To many people of Middle Eastern descent, Halal means "allowed" or "permitted," as in the food that is legally allowed by Islamic Sharia law. Similar to the Jewish faith's Kosher laws of Kashrut, Islam's Halal prohibitions dictate how animals should be killed, how meats and other products should be prepared, and which foods are completely off-limits. Several outlets for Halal Indian food exist, from Hahal kebobs on street corners to Halal chicken nuggets at McDonald's.
Owing to Islam's centuries-long immersion in largely Hindu India as well as the country's widespread disdain for pork and beef, almost every food or recipe available as Indian cuisine is available in a Halal version. Muslims make up about 15 percent of the total population — the third-largest Muslim population in the world — so many Indian dining establishments across the country cater to this clientele by ensuring that some or all menu items are Halal. Although Halal Indian food can be found all over the country, the most Halal establishments are likely to be found in the states of Kashmir, Lakshadweep and Jammu, which boast Muslim majorities. In many major cities, even American fast-food giants like McDonald's, KFC and Pizza Hut have set up shop with Halal stamps.

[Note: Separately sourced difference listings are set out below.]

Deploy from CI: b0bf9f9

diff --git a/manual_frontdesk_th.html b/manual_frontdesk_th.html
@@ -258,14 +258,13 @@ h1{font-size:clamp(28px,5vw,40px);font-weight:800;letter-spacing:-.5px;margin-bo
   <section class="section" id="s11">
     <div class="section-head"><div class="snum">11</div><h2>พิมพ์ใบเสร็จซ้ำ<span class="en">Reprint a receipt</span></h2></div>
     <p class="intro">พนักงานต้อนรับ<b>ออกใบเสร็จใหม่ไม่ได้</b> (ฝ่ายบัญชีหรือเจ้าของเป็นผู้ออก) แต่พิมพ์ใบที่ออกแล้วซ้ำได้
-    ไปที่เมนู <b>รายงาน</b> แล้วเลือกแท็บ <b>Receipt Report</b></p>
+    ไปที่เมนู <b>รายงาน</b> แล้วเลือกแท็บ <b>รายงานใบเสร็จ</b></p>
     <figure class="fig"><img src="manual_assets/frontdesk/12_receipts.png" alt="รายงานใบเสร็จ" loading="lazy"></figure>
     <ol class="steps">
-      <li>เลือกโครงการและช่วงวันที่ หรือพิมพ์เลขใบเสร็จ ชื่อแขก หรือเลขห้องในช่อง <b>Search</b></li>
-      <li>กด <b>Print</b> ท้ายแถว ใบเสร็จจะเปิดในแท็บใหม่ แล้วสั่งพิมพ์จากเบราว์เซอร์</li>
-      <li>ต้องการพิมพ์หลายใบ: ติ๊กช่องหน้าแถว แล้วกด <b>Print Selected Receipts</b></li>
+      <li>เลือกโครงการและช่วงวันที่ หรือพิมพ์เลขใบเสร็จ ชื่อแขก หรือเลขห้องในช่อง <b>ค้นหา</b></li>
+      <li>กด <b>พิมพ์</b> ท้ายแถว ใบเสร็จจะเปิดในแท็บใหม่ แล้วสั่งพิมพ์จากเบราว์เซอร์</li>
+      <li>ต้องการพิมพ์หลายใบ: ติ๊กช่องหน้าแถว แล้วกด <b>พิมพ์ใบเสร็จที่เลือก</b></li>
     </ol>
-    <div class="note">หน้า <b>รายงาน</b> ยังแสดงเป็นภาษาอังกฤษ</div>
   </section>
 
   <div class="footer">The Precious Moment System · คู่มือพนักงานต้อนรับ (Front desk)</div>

Halal Indian food establishments will often be identified by the logo of a Halal certification body in the country. A common stamp is that of Halal India, which ensures that its registered restaurants, markets and food manufacturing operations are strictly observing Sharia strictures. These range from jugular slaughtering and full blood draining to requirements for prayer and prohibitions against pork, carrion and animals that have died accidentally or brutally. Eggs and milk also must be obtained from animals raised Halal.

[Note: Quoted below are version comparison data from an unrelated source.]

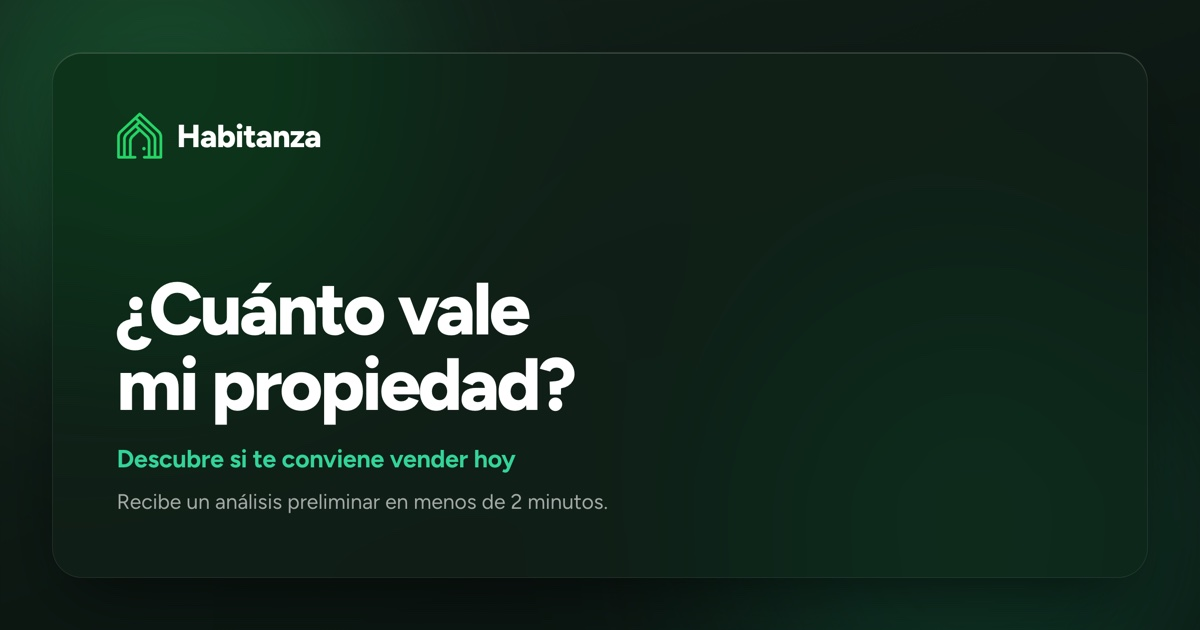
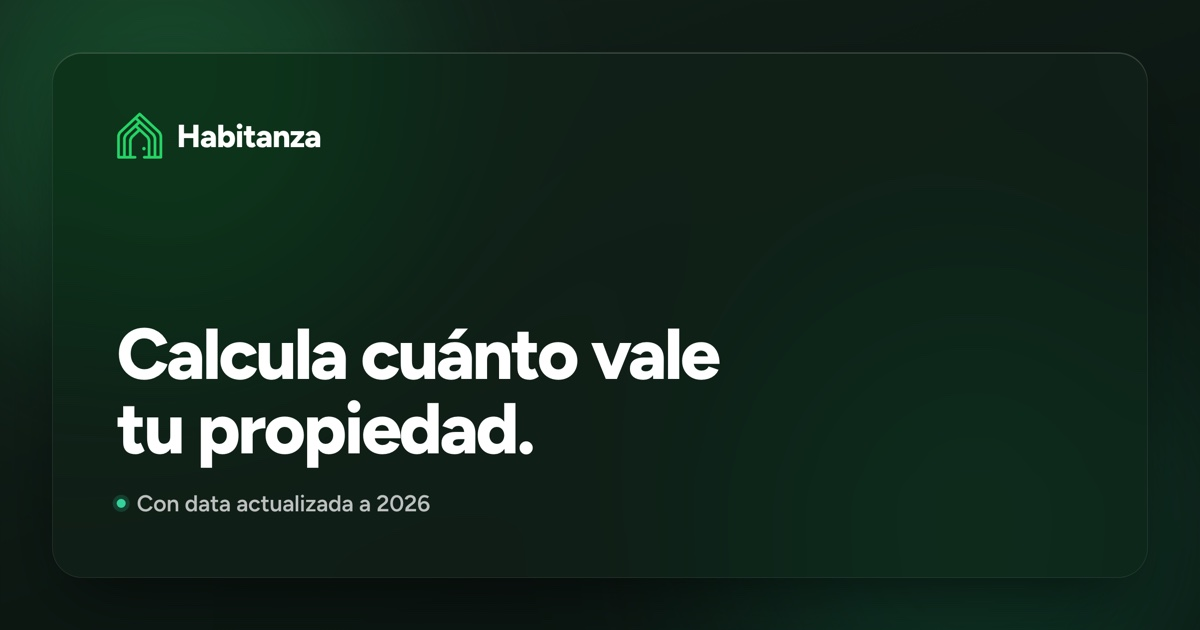
Align preview copy: statement image + tool-framed titles
Rework the share-image copy into a statement ("Calcula cuánto vale tu
propiedad." with "Con data actualizada a 2026") and reframe the page /
social titles around the tool ("Descubre cuánto vale tu propiedad en
menos de 2 minutos | Habitanza"), replacing the stale "¿Cuánto vale tu
casa en Zona Esmeralda?" title. Update og:image:alt to match the new
image.

Changed region(s): [[0.0925, 0.4524, 0.6167, 0.754], [0.0925, 0.7841, 0.5242, 0.8143]]

diff --git a/index.html b/index.html
@@ -3,7 +3,7 @@
   <head>
     <meta charset="UTF-8" />
     <meta name="viewport" content="width=device-width, initial-scale=1.0" />
-    <title>¿Cuánto vale tu casa en Zona Esmeralda? | Habitanza</title>
+    <title>Descubre cuánto vale tu propiedad en menos de 2 minutos | Habitanza</title>
     <meta
       name="description"
       content="Recibe una estimación preliminar y un Análisis Comparativo de Mercado hecho a la medida por un asesor especialista en Zona Esmeralda, Atizapán de Zaragoza. Sin costo, sin compromiso."
@@ -21,7 +21,7 @@
     <meta property="og:site_name" content="Habitanza" />
     <meta property="og:locale" content="es_MX" />
     <meta property="og:url" content="https://habitanza-acm-public.vercel.app/" />
-    <meta property="og:title" content="¿Cuánto vale tu casa en Zona Esmeralda? | Habitanza" />
+    <meta property="og:title" content="Descubre cuánto vale tu propiedad en menos de 2 minutos | Habitanza" />
     <meta
       property="og:description"
       content="Estimación preliminar en minutos y un Análisis Comparativo de Mercado hecho a la medida por un asesor especialista en tu fraccionamiento."
@@ -30,11 +30,11 @@
     <meta property="og:image:type" content="image/jpeg" />
     <meta property="og:image:width" content="1200" />
     <meta property="og:image:height" content="630" />
-    <meta property="og:image:alt" content="Habitanza: ¿Cuánto vale mi propiedad? Rango de valor preliminar en Zona Esmeralda." />
+    <meta property="og:image:alt" content="Habitanza: Calcula cuánto vale tu propiedad, con data actualizada a 2026." />
 
     <!-- Twitter -->
     <meta name="twitter:card" content="summary_large_image" />
-    <meta name="twitter:title" content="¿Cuánto vale tu casa en Zona Esmeralda? | Habitanza" />
+    <meta name="twitter:title" content="Descubre cuánto vale tu propiedad en menos de 2 minutos | Habitanza" />
     <meta
       name="twitter:description"
       content="Estimación preliminar en minutos y un Análisis Comparativo de Mercado hecho a la medida por un asesor especialista en tu fraccionamiento."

Some foods have been declared sacred by Muhammad in the Qur'an, and these can be often found in Halal Indian food. A dish called tharid, a braised meat soup, was one of Muhammad's wives' favorite dishes. Dates, honey, milk and pumpkin also have divine attachments and are common ingredients in Halal food.

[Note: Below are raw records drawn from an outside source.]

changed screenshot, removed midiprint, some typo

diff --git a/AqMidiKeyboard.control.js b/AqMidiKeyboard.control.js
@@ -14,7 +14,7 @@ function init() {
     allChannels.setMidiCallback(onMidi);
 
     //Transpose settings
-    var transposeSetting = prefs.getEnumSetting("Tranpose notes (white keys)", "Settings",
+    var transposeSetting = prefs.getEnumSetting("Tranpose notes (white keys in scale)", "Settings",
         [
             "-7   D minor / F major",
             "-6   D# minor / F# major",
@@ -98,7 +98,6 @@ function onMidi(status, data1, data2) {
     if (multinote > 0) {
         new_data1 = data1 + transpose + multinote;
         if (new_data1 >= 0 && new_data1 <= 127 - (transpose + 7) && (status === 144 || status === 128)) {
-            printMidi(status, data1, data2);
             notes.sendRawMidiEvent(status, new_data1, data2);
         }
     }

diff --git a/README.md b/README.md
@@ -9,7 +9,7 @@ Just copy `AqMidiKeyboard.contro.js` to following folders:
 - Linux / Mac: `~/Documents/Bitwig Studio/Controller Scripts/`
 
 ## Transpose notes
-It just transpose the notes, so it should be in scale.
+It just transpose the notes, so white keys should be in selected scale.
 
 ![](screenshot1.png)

Aside from the prohibitions against pork and blood and the requirements for animals to be ritually sacrificed and not die in any other fashion, the options are endless. Any ingredient that can be found in traditional Indian food can be made Halal, though many strict Muslims eat only food that bears a certifying stamp. The reason for this is because food in 2011 is often processed or seasoned with emulsifiers, enzymes, glycerin and many other compounds that may have been derived from non-Halal sources.